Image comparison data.
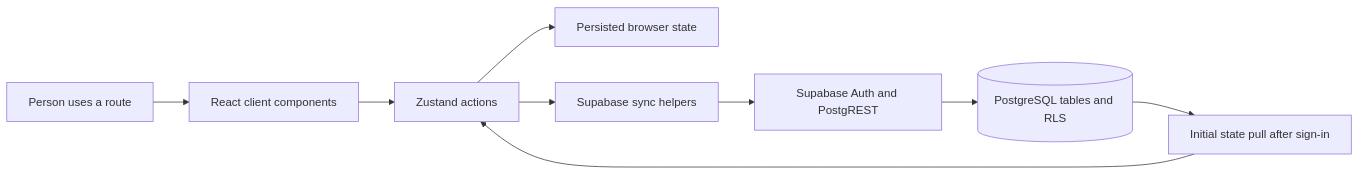
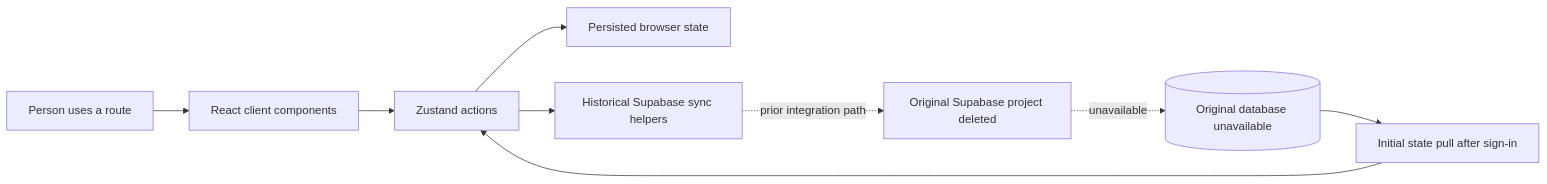
Before and after one commit to tharungajula2/daily-small-wins-old: the diagram in PROJECT_BLUEPRINT.md, drawn with Mermaid. The commit also changed other lines of this file and 1 other file, not shown here.

Commit message:
docs: note deleted Supabase backend

````diff
--- a/PROJECT_BLUEPRINT.md
+++ b/PROJECT_BLUEPRINT.md
@@ -48,11 +48,11 @@
 ```mermaid
 flowchart LR
   U[Person uses a route] --> C[React client components]
   C --> A[Zustand actions]
   A --> S[Persisted browser state]
-  A --> E[Supabase sync helpers]
-  E --> Q[Supabase Auth and PostgREST]
-  Q --> D[(PostgreSQL tables and RLS)]
+  A --> E[Historical Supabase sync helpers]
+  E -. prior integration path .-> Q[Original Supabase project deleted]
+  Q -. unavailable .-> D[(Original database unavailable)]
   D --> P[Initial state pull after sign-in]
   P --> A
 ```
````
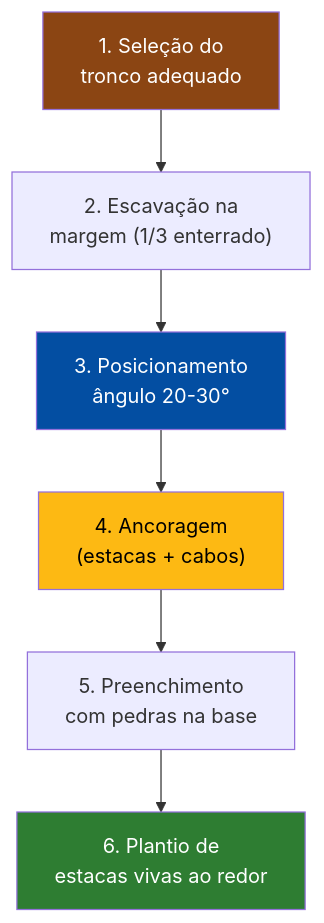
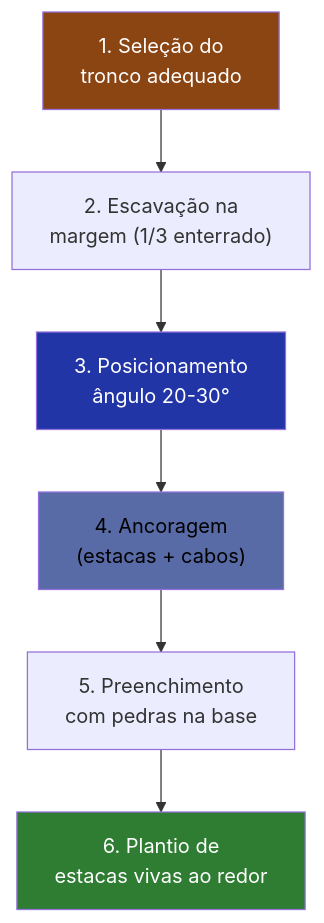
The fifth of 10 diagrams in aulas/bioengenharia_de_solos/aulas/bioengenharia_fluvial/bioengenharia_fluvial.qmd (ldvsantos/cv), drawn with Mermaid before and after one commit. The commit also changed other lines of this file and 466 other files, not shown here.

````diff
--- a/aulas/bioengenharia_de_solos/aulas/bioengenharia_fluvial/bioengenharia_fluvial.qmd
+++ b/aulas/bioengenharia_de_solos/aulas/bioengenharia_fluvial/bioengenharia_fluvial.qmd
@@ -336,13 +334,13 @@
 ```{mermaid}
 %%| fig-width: 5
 graph TD
     A["1. Seleção do<br>tronco adequado"] --> B["2. Escavação na<br>margem (1/3 enterrado)"]
     B --> C["3. Posicionamento<br>ângulo 20-30°"]
     C --> D["4. Ancoragem<br>(estacas + cabos)"]
     D --> E["5. Preenchimento<br>com pedras na base"]
     E --> F["6. Plantio de<br>estacas vivas ao redor"]
     style A fill:#8B4513,color:#fff
-    style C fill:#034EA2,color:#fff
-    style D fill:#FDB913,color:#000
+    style C fill:#2135A6,color:#fff
+    style D fill:#586BA6,color:#000
     style F fill:#2E7D32,color:#fff
 ```
````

What to do. Line by line, print the records above exactly, skipping each picture.

Response for this exercise.
Before and after one commit to tharungajula2/daily-small-wins-old: the diagram in PROJECT_BLUEPRINT.md, drawn with Mermaid. The commit also changed other lines of this file and 1 other file, not shown here.

Commit message:
docs: note deleted Supabase backend

````diff
--- a/PROJECT_BLUEPRINT.md
+++ b/PROJECT_BLUEPRINT.md
@@ -48,11 +48,11 @@
 ```mermaid
 flowchart LR
   U[Person uses a route] --> C[React client components]
   C --> A[Zustand actions]
   A --> S[Persisted browser state]
-  A --> E[Supabase sync helpers]
-  E --> Q[Supabase Auth and PostgREST]
-  Q --> D[(PostgreSQL tables and RLS)]
+  A --> E[Historical Supabase sync helpers]
+  E -. prior integration path .-> Q[Original Supabase project deleted]
+  Q -. unavailable .-> D[(Original database unavailable)]
   D --> P[Initial state pull after sign-in]
   P --> A
 ```
````
The fifth of 10 diagrams in aulas/bioengenharia_de_solos/aulas/bioengenharia_fluvial/bioengenharia_fluvial.qmd (ldvsantos/cv), drawn with Mermaid before and after one commit. The commit also changed other lines of this file and 466 other files, not shown here.

````diff
--- a/aulas/bioengenharia_de_solos/aulas/bioengenharia_fluvial/bioengenharia_fluvial.qmd
+++ b/aulas/bioengenharia_de_solos/aulas/bioengenharia_fluvial/bioengenharia_fluvial.qmd
@@ -336,13 +334,13 @@
 ```{mermaid}
 %%| fig-width: 5
 graph TD
     A["1. Seleção do<br>tronco adequado"] --> B["2. Escavação na<br>margem (1/3 enterrado)"]
     B --> C["3. Posicionamento<br>ângulo 20-30°"]
     C --> D["4. Ancoragem<br>(estacas + cabos)"]
     D --> E["5. Preenchimento<br>com pedras na base"]
     E --> F["6. Plantio de<br>estacas vivas ao redor"]
     style A fill:#8B4513,color:#fff
-    style C fill:#034EA2,color:#fff
-    style D fill:#FDB913,color:#000
+    style C fill:#2135A6,color:#fff
+    style D fill:#586BA6,color:#000
     style F fill:#2E7D32,color:#fff
 ```
````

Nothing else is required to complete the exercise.